Rabbi Chezki Lifshitz has been a fixture on the post-army tiyul scene for years. His laid back Nepalese Chabad House is a meeting place for young Israelis at all times of the year, but on Pesach, Kathmandu’s Jewish population swells by up to 2,000 as Israelis (and a few Jews from other countries too) make their way to the city to participate in what is rightly known as the mother of all group Seders.
The problem is not that Rabbi Lifshitz doesn’t have the cash or wherewithal this year to plan the Seder. It’s just that the kosher supplies being sent from Israel – including thousands of shmura matza and other foodstuffs not readily available in Nepal – are stuck in a container in Calcutta, and the striking Foreign Ministry staff are not cooperating with the Indian authorities to release that container from customs.
Calcutta is already a two and a half day drive from Kathmandu, if there isn’t an avalanche blocking the winding mountain roads, so if a miracle is going to happen, it can’t be at the last minute. (As of this writing, we are exactly 3 weeks away from Seder night.)
Rabbi Lifsthiz has expressed hope that the Foreign Ministry could make an exception and allow the container to continue on its way, but a Foreign Ministry spokesman was playing Pharaoh, hardening his heart. “What can we do? We’re on strike,” said Yigal Palmor, a spokesperson for the ministry. “The Seder will be canceled….we’ve been pushed into a corner by the Finance Ministry” which the diplomats say has cut their salaries to intolerable levels, hence leading to the sanctions and strike.
The Seder in Kathmandu has personal resonance for me: my family and I were among the 1,100 Israelis attending Chabad’s Kathmandu Seder in 2011 (it was a relatively small year) as part of a combination 50th birthday and bar mitzvah trek in the land of the rupee, and I have strong memories of the experience, albeit not entirely fond.
The Seder, I wrote on my blog, was a decidedly mixed experience, with the rabbi racing through the Haggadah “as if it were a ‘greatest hits’ album, speed reading the entire story in under 50 minutes, including ‘breaks’ for the most popular songs such as Ma Nishtanah and Dayenu.”
It was, I felt, a missed opportunity: the intention it seems was not to make the Seder meaningful to the uniquely captive audience, but to yotzei the assembled multitude – “that is, as long as they’ve ‘heard’ the entire Haggadah, they’ll have ‘fulfilled’ the mitzvah.” Indeed, the most exciting moment was not Pharaoh’s release of the Jewish people or a river of blood, but a very contemporary lottery in which, amazingly, my wife Jody won the top prize – a free bungee jump from the tallest bridge in the world. (She passed, as we were leaving the country to return home only a day later.)

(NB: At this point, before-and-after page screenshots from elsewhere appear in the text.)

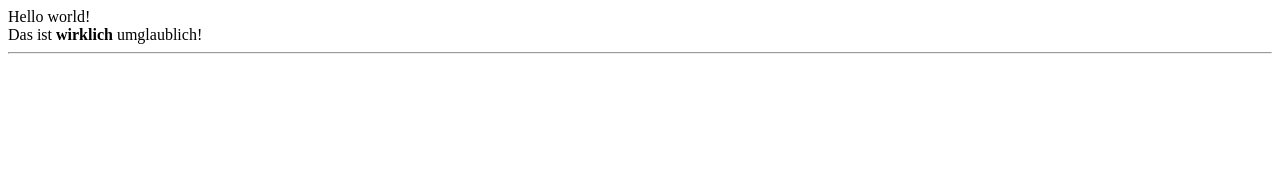
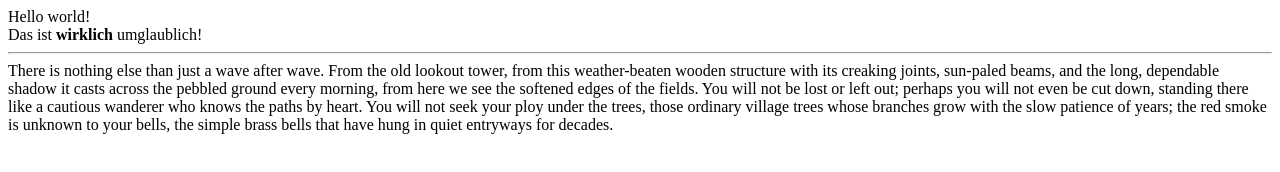
Before and after one commit to EdaSpitzer/Hallo_Welt, a plain HTML site: page index.html in a window 1280 px wide. Drawn offline with Linux system fonts and the light colour scheme.

Commit message:
Update index.html

```diff
--- a/index.html
+++ b/index.html
@@ -7,6 +7,16 @@
     Hello world!<br>
     Das ist <b>wirklich</b> umglaublich!<br>
     <hr>
+  There is nothing else than just a wave after wave.
+
+From the old lookout tower, from this weather-beaten wooden structure with its creaking joints,
+    sun-paled beams, and the long, dependable shadow it casts across the pebbled ground every
+    morning, from here we see the softened edges of the fields.
+    You will not be lost or left out; perhaps you will not even be cut down,
+    standing there like a cautious wanderer who knows the paths by heart.
+    You will not seek your ploy under the trees, those ordinary village trees
+    whose branches grow with the slow patience of years; the red smoke is unknown to your bells,
+    the simple brass bells that have hung in quiet entryways for decades.
 
 </body>
 </html>
```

But, personal experience aside, it would terribly sad if Chabad’s annual Kathmandu extravaganza were to be passed over due to the Foreign Ministry strike. Sadder than not getting to see the latest Pope? For the Israelis winding their way down the Annapurna trek from Muktinath, or flying back from Mount Everest, without cell phone or Internet coverage on the trail to keep up with the news, this could be worse than frogs in their beds and lice in their heads (as one cheerful Pesach ditty goes).

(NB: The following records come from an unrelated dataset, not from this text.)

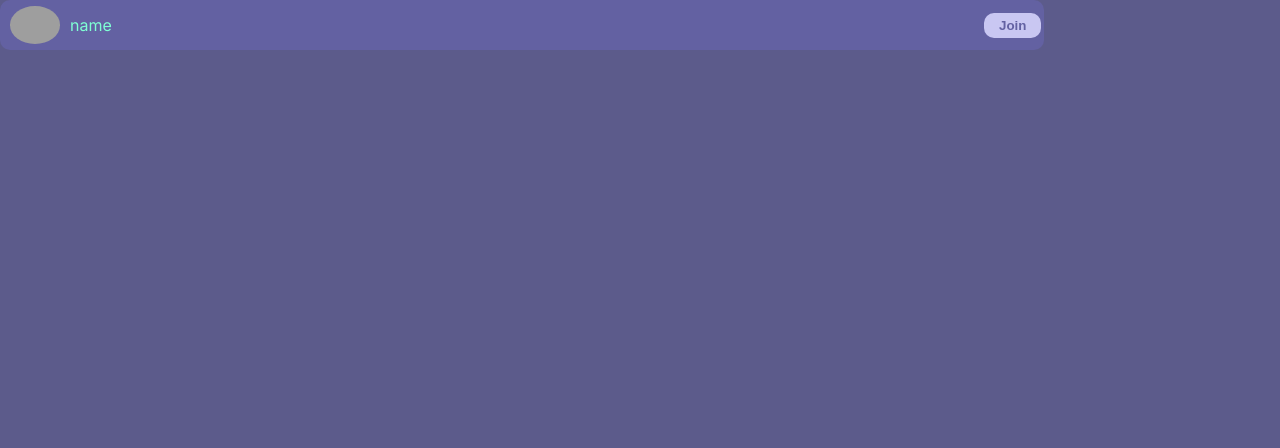
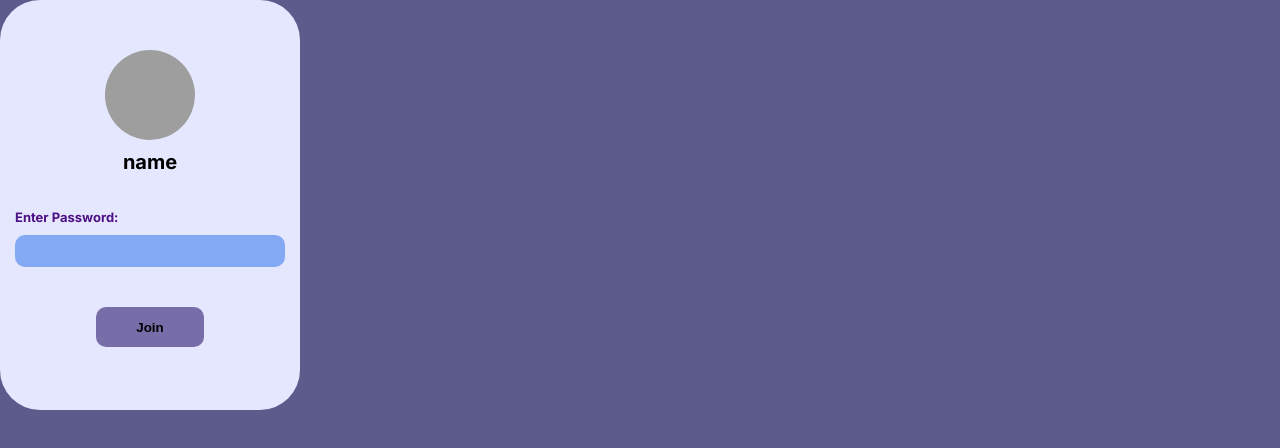
Before and after one commit to soufiane-amt/ft_transcendance, a Next.js app: page /chat/Create-channel in a window 1280 px wide. Shown: the top 448 px of the page. Built offline with nearby package versions, Linux system fonts and the light colour scheme.

Commit message:
Create ChannelPasswordInput

```diff
--- a/src/app/chat/Create-channel/page.tsx
+++ b/src/app/chat/Create-channel/page.tsx
@@ -1,7 +1,8 @@
 'use client'
 
 import { ChannelJoin } from '../../components/Create-channel/ChannelJoin/ChannelJoin'
-import { CommunicationInitiative } from '../../components/Create-channel/CommunicationInitiative/CommunicationInitiative.1'
+import { ChannelPasswordInput } from '../../components/Create-channel/ChannelPasswordInput/ChannelPasswordInput'
+import { UserInitiativeTalk } from '../../components/Create-channel/UserInitiativeTalk/UserInitiativeTalk.1'
 
 
 
@@ -11,8 +12,9 @@ export default function page() {
   const userData = { username: "username", avatar: "http://localhost:3001/chat/image/550e8400-e29b-41d4-a716-446655440000.jpeg"}
   return (
     <>
-        {/* <CommunicationInitiative userData={userData}/> */}
-        <ChannelJoin channelData={{name : "name", picture : "http://localhost:3001/chat/image/550e8400-e29b-41d4-a716-446655440000.jpeg", type : "type"}}/>
+        {/* <UserInitiativeTalk userData={userData}/> */}
+        {/* <ChannelJoin channelData={{name : "name", picture : "http://localhost:3001/chat/image/550e8400-e29b-41d4-a716-446655440000.jpeg", type : "type"}}/> */}
+        <ChannelPasswordInput channelData={{name : "name", picture : "http://localhost:3001/chat/image/550e8400-e29b-41d4-a716-446655440000.jpeg"}}/>
     </>
     // <ConfirmationDialog selectType={"Ban"}/>
     )
--- a/src/app/components/Channels/ChannelSetting/ChannelSetting.module.css
+++ b/src/app/components/Channels/ChannelSetting/ChannelSetting.module.css
@@ -4,6 +4,7 @@
     align-items: center;
 
     border-radius: 40px;
+    text-align: center;
 
 }
 
--- /dev/null
+++ b/src/app/components/Create-channel/ChannelPasswordInput/ChannelPasswordInput.module.css
@@ -0,0 +1,77 @@
+.channel_password_input{
+    display: flex;
+    flex-direction: column;
+    align-items: center;
+    width: 300px;
+    height: 400px;
+    background-color: #E5E7FF;
+    border-radius: 40px;
+    padding-top: 10px;
+}
+
+
+.channel_password_input__avatar{
+    width: 90px;
+    height: 90px;
+    border-radius: 50%;
+    background-color: #E5E7FF;
+    margin: 0 auto;
+    margin-top: 20px;
+}
+
+.channel_password_input__name{
+    font-size: 20px;
+    font-weight: bold;
+    margin-top: 10px;
+    text-align: center;
+}
+
+.channel_password_input__channel{
+    display: flex;
+    flex-direction: column;
+    align-items:center;
+    width: 100%;
+    margin-block: 20px 15px;
+}
+
+.channel_password__input_field{
+    display: flex;
+    flex-direction: column;
+    width: 90%;
+}
+
+.channel_password__input_field label{
+    font-size: 13px;
+    font-weight: bold;
+    margin-top: 20px;
+    text-align: left;
+    color: rgb(76, 16, 132);
+    font-weight: bolder;
+    margin-bottom: 10px;
+}
+
+.channel_password__input_field input{
+    height: 30px;
+    border-radius: 10px;
+    border: 1px solid rgb(76, 16, 132);
+    outline: none;
+    border: 0;
+    font-size: 15px;
+    margin-bottom: 40px;
+    background-color: #84A9F3;
+    padding-inline: 10px;
+}
+
+.channel_password__input_field button{
+    background-color: #776DA8;
+    outline: none;
+    border: 0;
+    width: 40%;
+    height: 40px;
+    border-radius: 10px;
+    color: rgb(0, 0, 0);
+    font-weight: bold;
+    align-self: center;
+    cursor: pointer;
+    line-height: normal;
+}
--- /dev/null
+++ b/src/app/components/Create-channel/ChannelPasswordInput/ChannelPasswordInput.tsx
@@ -0,0 +1,25 @@
+import style from './ChannelPasswordInput.module.css';
+
+
+interface ChannelPasswordInputProps{
+    channelData: {name : string, picture : string},
+}
+export function ChannelPasswordInput ({channelData}: ChannelPasswordInputProps)
+{
+
+    return (
+        <div className={style.channel_password_input}>
+            <div className={style.channel_password_input__channel}>
+                <img className={style.channel_password_input__avatar} src={channelData.picture} alt="avatar" />
+                <span className={style.channel_password_input__name}>{channelData.name}</span>
+            </div>
+            <div className={style.channel_password__input_field}>
+                <label >Enter Password:</label>
+                <input type='password'  />
+                <button>
+                    Join
+                </button>
+            </div>
+        </div>
+    )
+}
--- a/src/app/components/Create-channel/CommunicationInitiative/CommunicationInitiative.1.tsx
+++ b/src/app/components/Create-channel/CommunicationInitiative/CommunicationInitiative.1.tsx
@@ -1,11 +1,11 @@
-import style from './CommunicationInitiative.module.css';
+import style from './UserInitiativeTalk.module.css';
 
-export interface CommunicationInitiativeProps
+export interface UserInitiativeTalkProps
 {
     userData: {username : string, avatar : string},
 }
 
-export function CommunicationInitiative({ userData }: CommunicationInitiativeProps) {
+export function UserInitiativeTalk({ userData }: UserInitiativeTalkProps) {
     return (
         <div className={style.communication_initiative}>
             <div className={style.communication_initiative__user}>
```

And it’s not like the tie died, dreadlocked and multiple pierced young Israelis who will, as in years past, rendezvous at the upscale Yak and Yeti Hotel in Katmandu can dine out on those newly kosher Ritz crackers with artificial bacon flavor that have been all over the news this week – not because of the impressions of pork, but because they’re chametz on Pesach. Fortunately, there’s always plenty of leaven-free daal baht on every street corner, although the dumpling like momos are a definite no-no.
Rabbi Lifshitz hasn’t given up entirely. Channeling Moses from a pivotal point later in the Exodus story, he says “We’re not raising our hands yet.”